__EXERCISE__.
The required output is the lines below from the line containing "Before and after one commit to JSuggu/portfolio, a" to the line containing "board game project added", inclusive, retyped exactly. No other lines belong in it.

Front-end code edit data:
┏━━
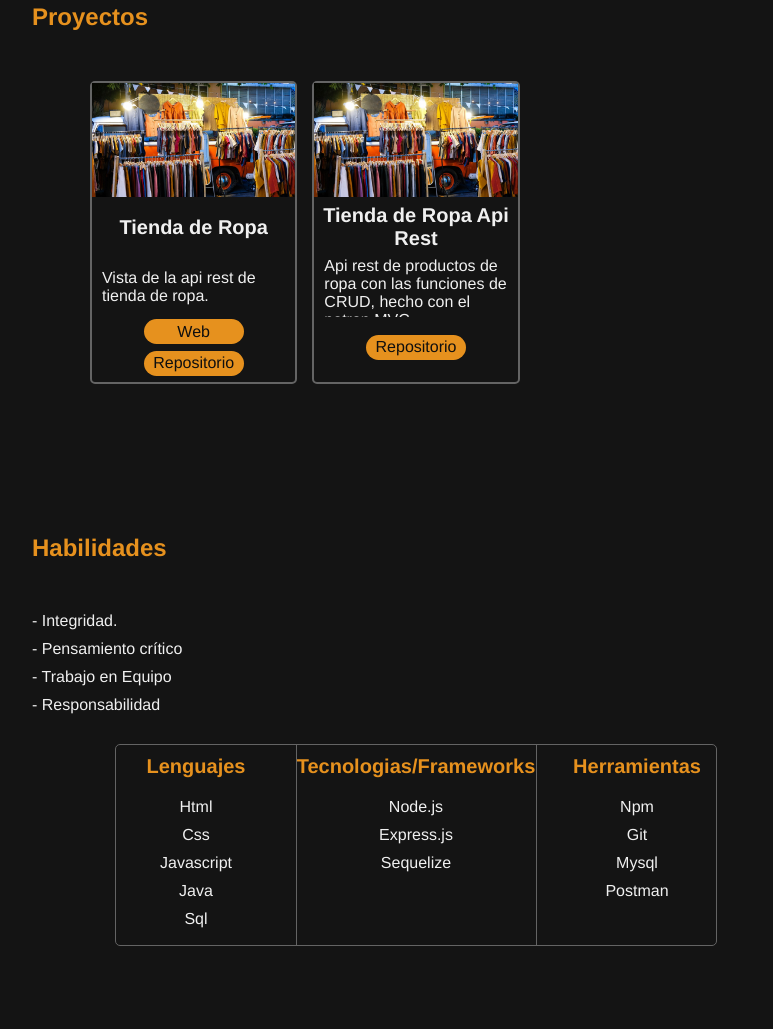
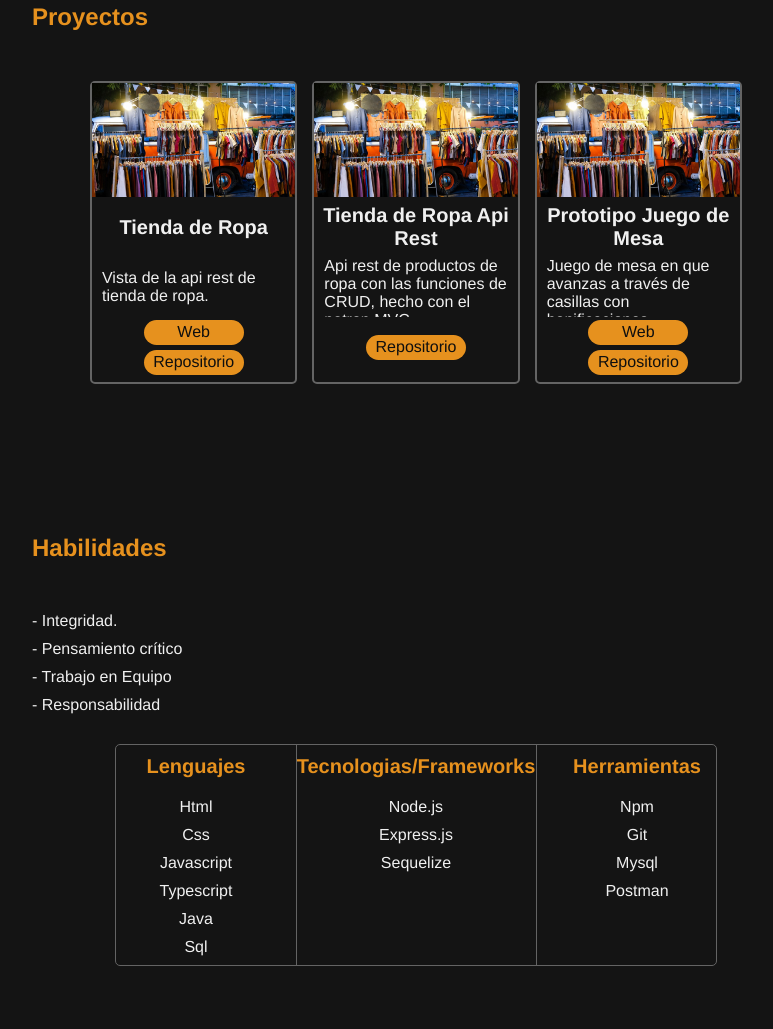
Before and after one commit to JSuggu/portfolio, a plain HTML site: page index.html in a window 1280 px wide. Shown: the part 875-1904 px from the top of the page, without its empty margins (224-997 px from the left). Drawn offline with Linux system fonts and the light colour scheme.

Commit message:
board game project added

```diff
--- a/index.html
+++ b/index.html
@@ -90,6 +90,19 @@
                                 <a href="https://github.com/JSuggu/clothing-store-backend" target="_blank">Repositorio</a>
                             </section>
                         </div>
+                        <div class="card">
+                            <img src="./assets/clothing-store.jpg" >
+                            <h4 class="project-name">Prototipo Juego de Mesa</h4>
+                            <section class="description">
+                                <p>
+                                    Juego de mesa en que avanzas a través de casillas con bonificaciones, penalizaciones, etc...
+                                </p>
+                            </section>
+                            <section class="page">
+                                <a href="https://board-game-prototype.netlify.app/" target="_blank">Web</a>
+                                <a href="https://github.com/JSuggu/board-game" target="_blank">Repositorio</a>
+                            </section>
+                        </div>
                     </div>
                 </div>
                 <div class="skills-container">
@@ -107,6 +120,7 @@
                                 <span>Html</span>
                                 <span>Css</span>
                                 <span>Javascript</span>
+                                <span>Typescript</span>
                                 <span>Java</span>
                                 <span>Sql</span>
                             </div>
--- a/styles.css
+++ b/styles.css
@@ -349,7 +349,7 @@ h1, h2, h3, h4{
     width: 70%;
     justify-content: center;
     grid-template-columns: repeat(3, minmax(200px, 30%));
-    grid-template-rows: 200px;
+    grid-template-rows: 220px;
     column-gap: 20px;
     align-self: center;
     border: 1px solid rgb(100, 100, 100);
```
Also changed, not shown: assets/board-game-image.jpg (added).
┗━━
┏━━
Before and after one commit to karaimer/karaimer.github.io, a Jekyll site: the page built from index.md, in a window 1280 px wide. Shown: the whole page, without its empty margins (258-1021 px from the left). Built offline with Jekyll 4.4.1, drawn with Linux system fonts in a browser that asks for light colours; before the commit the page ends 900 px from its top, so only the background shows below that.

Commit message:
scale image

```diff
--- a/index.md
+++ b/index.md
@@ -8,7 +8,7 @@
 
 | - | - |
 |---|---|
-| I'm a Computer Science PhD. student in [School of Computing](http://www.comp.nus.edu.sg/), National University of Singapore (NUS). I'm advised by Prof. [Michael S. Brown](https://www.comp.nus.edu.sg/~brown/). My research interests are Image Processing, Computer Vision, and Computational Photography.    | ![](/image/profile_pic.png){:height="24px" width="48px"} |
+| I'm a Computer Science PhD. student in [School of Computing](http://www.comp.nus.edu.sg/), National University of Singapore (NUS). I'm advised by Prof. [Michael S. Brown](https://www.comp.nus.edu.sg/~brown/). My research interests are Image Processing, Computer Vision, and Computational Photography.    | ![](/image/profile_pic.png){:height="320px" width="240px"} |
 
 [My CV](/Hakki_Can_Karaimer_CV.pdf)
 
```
┗━━
__TASK ANSWER__.
Before and after one commit to JSuggu/portfolio, a plain HTML site: page index.html in a window 1280 px wide. Shown: the part 875-1904 px from the top of the page, without its empty margins (224-997 px from the left). Drawn offline with Linux system fonts and the light colour scheme.

Commit message:
board game project added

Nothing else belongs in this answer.